__Activity__: Only lines with the word "return" belong in the answer; copy them from the records below.
[[ Data shown open ]]
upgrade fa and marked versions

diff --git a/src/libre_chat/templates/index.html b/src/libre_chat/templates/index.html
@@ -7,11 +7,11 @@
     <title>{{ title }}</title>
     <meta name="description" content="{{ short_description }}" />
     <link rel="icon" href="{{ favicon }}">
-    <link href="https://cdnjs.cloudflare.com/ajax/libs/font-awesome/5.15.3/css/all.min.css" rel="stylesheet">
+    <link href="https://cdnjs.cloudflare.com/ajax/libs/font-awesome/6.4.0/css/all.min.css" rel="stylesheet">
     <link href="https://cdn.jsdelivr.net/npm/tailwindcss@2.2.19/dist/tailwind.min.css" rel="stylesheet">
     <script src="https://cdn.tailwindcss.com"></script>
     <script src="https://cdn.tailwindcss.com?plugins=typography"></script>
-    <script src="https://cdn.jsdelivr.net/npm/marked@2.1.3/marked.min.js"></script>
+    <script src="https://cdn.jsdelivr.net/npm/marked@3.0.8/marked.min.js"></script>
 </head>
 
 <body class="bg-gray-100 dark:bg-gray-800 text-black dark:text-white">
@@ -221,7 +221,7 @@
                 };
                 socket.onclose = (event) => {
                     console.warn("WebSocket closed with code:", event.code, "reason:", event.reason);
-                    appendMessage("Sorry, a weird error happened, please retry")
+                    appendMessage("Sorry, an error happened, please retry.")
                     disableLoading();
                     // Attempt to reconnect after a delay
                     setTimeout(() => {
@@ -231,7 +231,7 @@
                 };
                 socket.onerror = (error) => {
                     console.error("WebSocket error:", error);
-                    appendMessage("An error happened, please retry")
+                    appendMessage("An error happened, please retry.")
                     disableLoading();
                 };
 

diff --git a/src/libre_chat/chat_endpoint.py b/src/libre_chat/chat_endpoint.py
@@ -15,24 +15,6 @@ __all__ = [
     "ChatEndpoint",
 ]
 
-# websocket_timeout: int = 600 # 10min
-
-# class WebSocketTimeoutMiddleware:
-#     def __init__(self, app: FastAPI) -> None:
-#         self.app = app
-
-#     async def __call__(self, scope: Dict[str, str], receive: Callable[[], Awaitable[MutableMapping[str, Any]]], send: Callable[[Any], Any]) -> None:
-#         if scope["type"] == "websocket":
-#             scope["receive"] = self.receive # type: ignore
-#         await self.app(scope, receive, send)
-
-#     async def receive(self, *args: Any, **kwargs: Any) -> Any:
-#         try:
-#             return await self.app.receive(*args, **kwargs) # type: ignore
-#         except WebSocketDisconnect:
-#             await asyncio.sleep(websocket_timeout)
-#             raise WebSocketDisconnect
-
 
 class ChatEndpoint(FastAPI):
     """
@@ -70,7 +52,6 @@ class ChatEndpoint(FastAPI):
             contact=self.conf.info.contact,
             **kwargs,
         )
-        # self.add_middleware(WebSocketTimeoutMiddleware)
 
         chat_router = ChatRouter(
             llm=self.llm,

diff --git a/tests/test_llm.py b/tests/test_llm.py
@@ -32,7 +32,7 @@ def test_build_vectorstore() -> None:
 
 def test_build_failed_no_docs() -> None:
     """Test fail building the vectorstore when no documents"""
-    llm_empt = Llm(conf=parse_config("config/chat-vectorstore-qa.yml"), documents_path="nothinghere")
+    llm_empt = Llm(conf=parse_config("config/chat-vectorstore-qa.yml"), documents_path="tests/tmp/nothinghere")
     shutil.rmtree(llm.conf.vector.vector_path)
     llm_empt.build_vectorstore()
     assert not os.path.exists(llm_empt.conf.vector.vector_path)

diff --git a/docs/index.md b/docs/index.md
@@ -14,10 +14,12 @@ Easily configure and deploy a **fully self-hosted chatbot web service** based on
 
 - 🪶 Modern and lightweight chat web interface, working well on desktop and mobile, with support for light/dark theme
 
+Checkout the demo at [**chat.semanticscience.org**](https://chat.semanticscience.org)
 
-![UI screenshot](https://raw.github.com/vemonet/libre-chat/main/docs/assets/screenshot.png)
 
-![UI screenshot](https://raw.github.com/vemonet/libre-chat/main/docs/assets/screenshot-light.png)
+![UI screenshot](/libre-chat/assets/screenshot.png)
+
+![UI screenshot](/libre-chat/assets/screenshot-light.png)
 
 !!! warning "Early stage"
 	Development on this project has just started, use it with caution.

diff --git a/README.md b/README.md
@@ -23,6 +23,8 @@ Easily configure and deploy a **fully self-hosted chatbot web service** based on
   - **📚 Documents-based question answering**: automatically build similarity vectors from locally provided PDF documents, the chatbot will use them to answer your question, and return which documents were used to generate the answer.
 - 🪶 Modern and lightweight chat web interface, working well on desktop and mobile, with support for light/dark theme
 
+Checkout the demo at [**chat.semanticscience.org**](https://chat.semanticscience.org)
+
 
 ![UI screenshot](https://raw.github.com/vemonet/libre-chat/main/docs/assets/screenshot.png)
[[ Data shown closed ]]
[[ Data shown open ]]
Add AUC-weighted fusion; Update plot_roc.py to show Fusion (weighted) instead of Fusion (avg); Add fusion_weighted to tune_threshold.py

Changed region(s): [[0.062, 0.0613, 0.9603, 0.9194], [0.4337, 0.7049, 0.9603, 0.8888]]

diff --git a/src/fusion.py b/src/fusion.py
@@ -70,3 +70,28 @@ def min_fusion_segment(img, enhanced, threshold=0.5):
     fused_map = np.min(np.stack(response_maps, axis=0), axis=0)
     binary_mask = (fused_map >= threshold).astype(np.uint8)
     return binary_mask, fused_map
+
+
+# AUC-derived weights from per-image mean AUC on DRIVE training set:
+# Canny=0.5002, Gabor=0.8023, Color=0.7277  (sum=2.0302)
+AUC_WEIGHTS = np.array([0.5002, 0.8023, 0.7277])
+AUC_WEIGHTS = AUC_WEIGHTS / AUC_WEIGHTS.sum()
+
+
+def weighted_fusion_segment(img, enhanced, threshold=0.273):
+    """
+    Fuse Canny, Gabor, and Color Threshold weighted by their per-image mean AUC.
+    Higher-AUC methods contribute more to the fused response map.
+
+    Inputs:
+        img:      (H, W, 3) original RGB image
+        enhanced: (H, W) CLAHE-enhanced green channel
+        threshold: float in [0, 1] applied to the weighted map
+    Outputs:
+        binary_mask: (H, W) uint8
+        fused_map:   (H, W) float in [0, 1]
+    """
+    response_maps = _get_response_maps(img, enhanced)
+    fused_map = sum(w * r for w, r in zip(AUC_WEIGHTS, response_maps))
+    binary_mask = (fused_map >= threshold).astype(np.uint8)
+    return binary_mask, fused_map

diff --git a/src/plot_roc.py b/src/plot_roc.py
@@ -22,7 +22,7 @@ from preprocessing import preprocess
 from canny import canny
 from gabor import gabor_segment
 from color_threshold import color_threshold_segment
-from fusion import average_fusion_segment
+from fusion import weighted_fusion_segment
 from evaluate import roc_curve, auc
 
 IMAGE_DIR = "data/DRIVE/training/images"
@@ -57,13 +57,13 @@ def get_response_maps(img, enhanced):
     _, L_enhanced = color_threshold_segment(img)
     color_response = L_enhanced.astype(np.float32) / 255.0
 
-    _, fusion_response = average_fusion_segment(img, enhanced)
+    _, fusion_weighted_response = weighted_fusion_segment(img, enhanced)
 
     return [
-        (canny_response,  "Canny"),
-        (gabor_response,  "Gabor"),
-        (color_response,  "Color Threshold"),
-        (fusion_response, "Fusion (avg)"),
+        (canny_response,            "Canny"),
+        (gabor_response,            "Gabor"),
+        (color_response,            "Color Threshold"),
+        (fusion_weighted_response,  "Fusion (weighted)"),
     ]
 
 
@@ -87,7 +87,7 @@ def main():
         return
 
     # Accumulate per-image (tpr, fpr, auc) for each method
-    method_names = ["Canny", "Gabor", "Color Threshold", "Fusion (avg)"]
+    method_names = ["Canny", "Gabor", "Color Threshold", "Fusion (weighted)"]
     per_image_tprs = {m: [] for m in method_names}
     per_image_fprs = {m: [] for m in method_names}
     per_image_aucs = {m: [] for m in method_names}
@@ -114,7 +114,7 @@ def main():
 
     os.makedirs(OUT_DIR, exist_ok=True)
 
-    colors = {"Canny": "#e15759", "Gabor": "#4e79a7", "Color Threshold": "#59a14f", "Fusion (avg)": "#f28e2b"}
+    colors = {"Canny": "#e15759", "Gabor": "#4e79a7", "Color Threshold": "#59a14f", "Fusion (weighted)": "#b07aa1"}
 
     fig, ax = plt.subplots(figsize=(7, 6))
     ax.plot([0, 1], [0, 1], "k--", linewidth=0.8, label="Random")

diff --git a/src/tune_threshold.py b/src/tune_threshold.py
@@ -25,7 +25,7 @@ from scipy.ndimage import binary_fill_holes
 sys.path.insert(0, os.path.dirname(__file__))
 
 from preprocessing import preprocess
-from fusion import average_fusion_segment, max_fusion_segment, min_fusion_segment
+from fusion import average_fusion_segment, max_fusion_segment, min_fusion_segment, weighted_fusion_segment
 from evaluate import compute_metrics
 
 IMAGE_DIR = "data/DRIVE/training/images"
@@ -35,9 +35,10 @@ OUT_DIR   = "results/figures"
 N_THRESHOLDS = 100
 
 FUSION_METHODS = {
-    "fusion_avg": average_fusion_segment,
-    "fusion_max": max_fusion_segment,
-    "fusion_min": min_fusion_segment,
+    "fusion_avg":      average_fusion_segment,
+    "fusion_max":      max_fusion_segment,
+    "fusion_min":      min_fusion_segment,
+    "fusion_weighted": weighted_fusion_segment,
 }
[[ Data shown closed ]]
[[ Data shown open ]]
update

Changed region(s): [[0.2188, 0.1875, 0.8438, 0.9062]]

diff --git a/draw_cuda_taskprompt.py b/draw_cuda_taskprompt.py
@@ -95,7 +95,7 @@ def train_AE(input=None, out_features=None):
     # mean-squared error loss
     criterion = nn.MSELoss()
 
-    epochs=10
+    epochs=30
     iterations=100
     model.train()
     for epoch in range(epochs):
[[ Data shown closed ]]
__Completed task__:
-#             return await self.app.receive(*args, **kwargs) # type: ignore
   - **📚 Documents-based question answering**: automatically build similarity vectors from locally provided PDF documents, the chatbot will use them to answer your question, and return which documents were used to generate the answer.
     return binary_mask, fused_map
+    return binary_mask, fused_map
     return [
         return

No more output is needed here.